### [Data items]
○ ○ ○ ○ ○ ○ ○

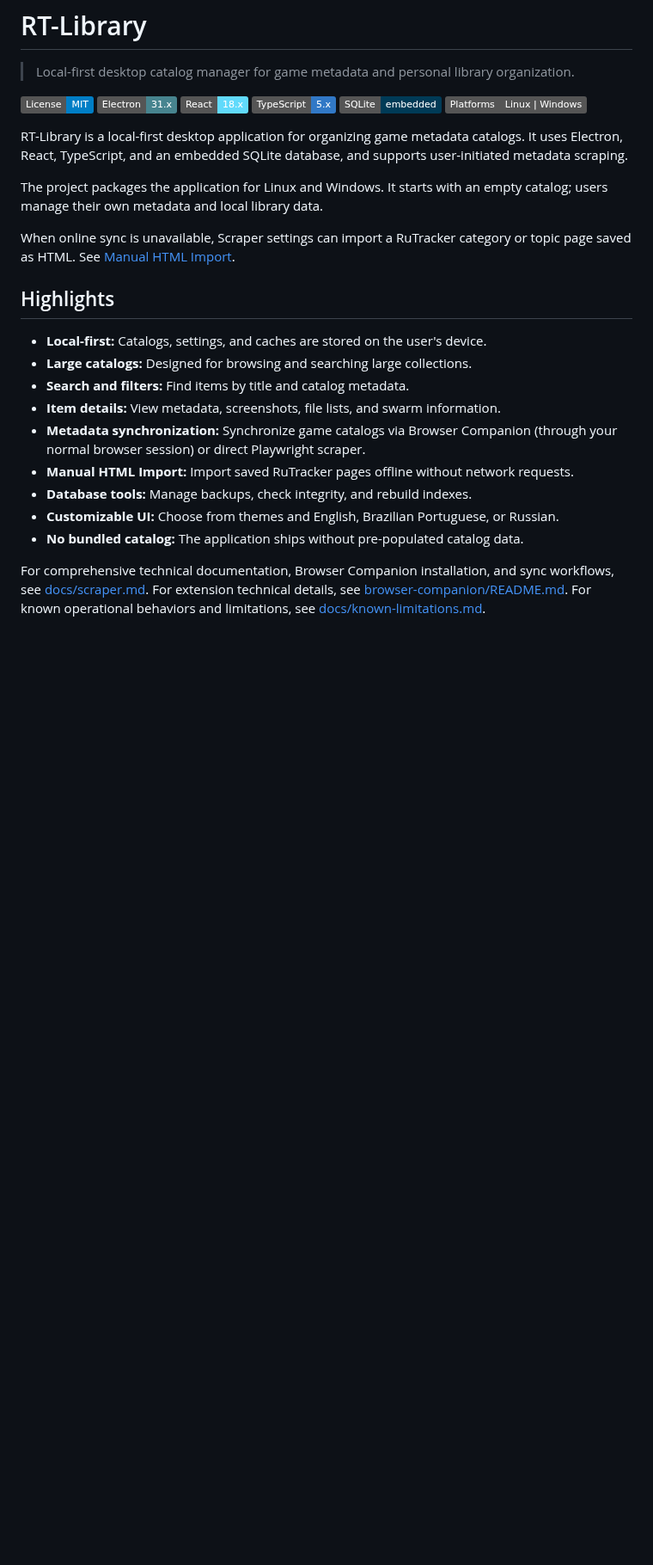
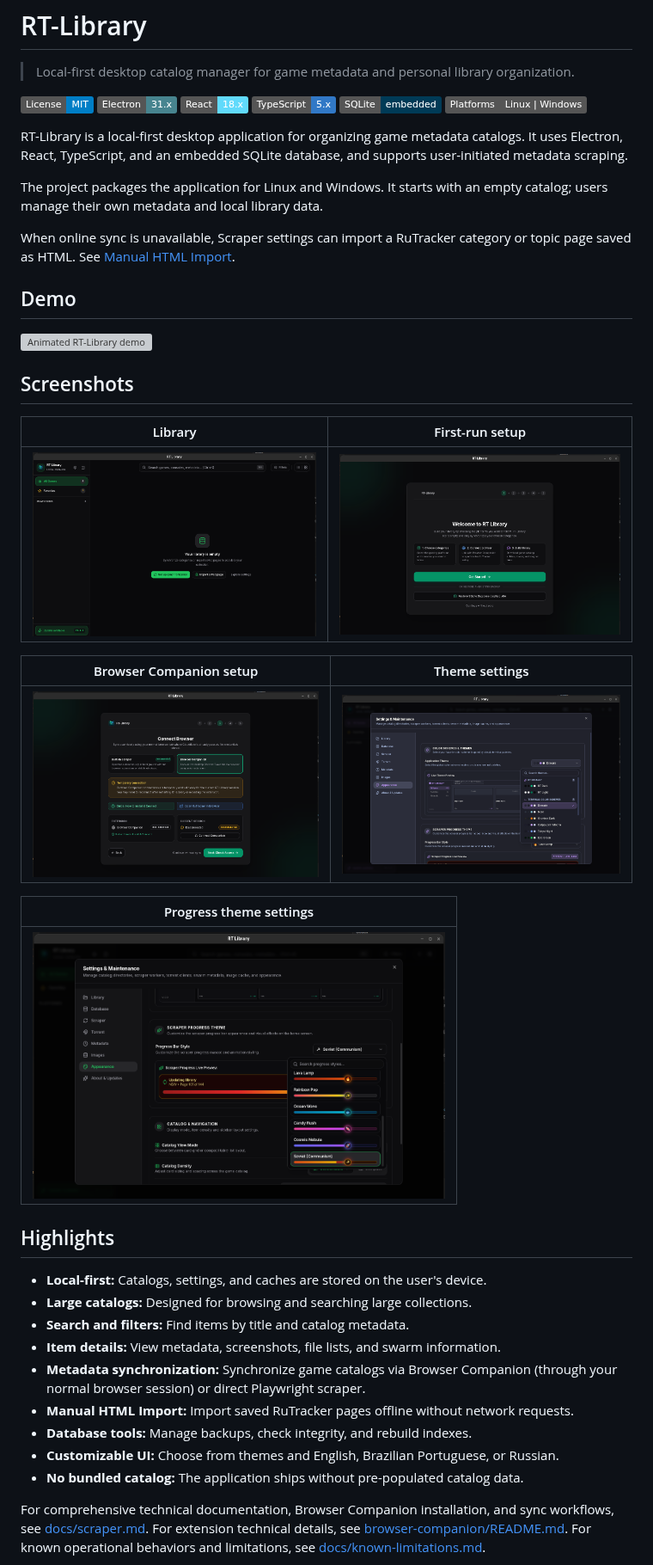
Before and after one commit to jirayaSenju/rt-library, a Markdown page: README.md, the part around the change. Shown at 86% size. GitHub-like rendering; pictures changed too: docs/images/home-page.png (added), docs/images/settings-progress-themes.png (added), docs/images/settings-themes.png (added); badges without logos; blank space fills up the shorter version; grey boxes are pictures that could not be loaded.

Commit message:
docs(readme): add launcher demo and screenshots

```diff
--- a/README.md
+++ b/README.md
@@ -16,6 +16,24 @@ RT-Library is a local-first desktop application for organizing game metadata cat
 The project packages the application for Linux and Windows. It starts with an empty catalog; users manage their own metadata and local library data.
 
 When online sync is unavailable, Scraper settings can import a RuTracker category or topic page saved as HTML. See [Manual HTML Import](docs/scraper.md#manual-html-import).
+
+## Demo
+
+![Animated RT-Library demo](docs/images/rt-library.gif)
+
+## Screenshots
+
+| Library | First-run setup |
+|---|---|
+| <img src="docs/images/home-page.png" alt="RT-Library home page" width="480"> | <img src="docs/images/setup.png" alt="RT-Library first-run setup" width="480"> |
+
+| Browser Companion setup | Theme settings |
+|---|---|
+| <img src="docs/images/setup-scrapper.png" alt="Browser Companion setup" width="480"> | <img src="docs/images/settings-themes.png" alt="Application theme settings" width="480"> |
+
+| Progress theme settings |
+|---|
+| <img src="docs/images/settings-progress-themes.png" alt="Scraper progress theme settings" width="480"> |
 
 ## Highlights
 
```
Also changed, not shown: 1 other file.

○ ○ ○ ○ ○ ○ ○

### [Exercise aim]
From the data, pick out every line that includes "width".

### [Response to the task]
+| <img src="docs/images/home-page.png" alt="RT-Library home page" width="480"> | <img src="docs/images/setup.png" alt="RT-Library first-run setup" width="480"> |
+| <img src="docs/images/setup-scrapper.png" alt="Browser Companion setup" width="480"> | <img src="docs/images/settings-themes.png" alt="Application theme settings" width="480"> |
+| <img src="docs/images/settings-progress-themes.png" alt="Scraper progress theme settings" width="480"> |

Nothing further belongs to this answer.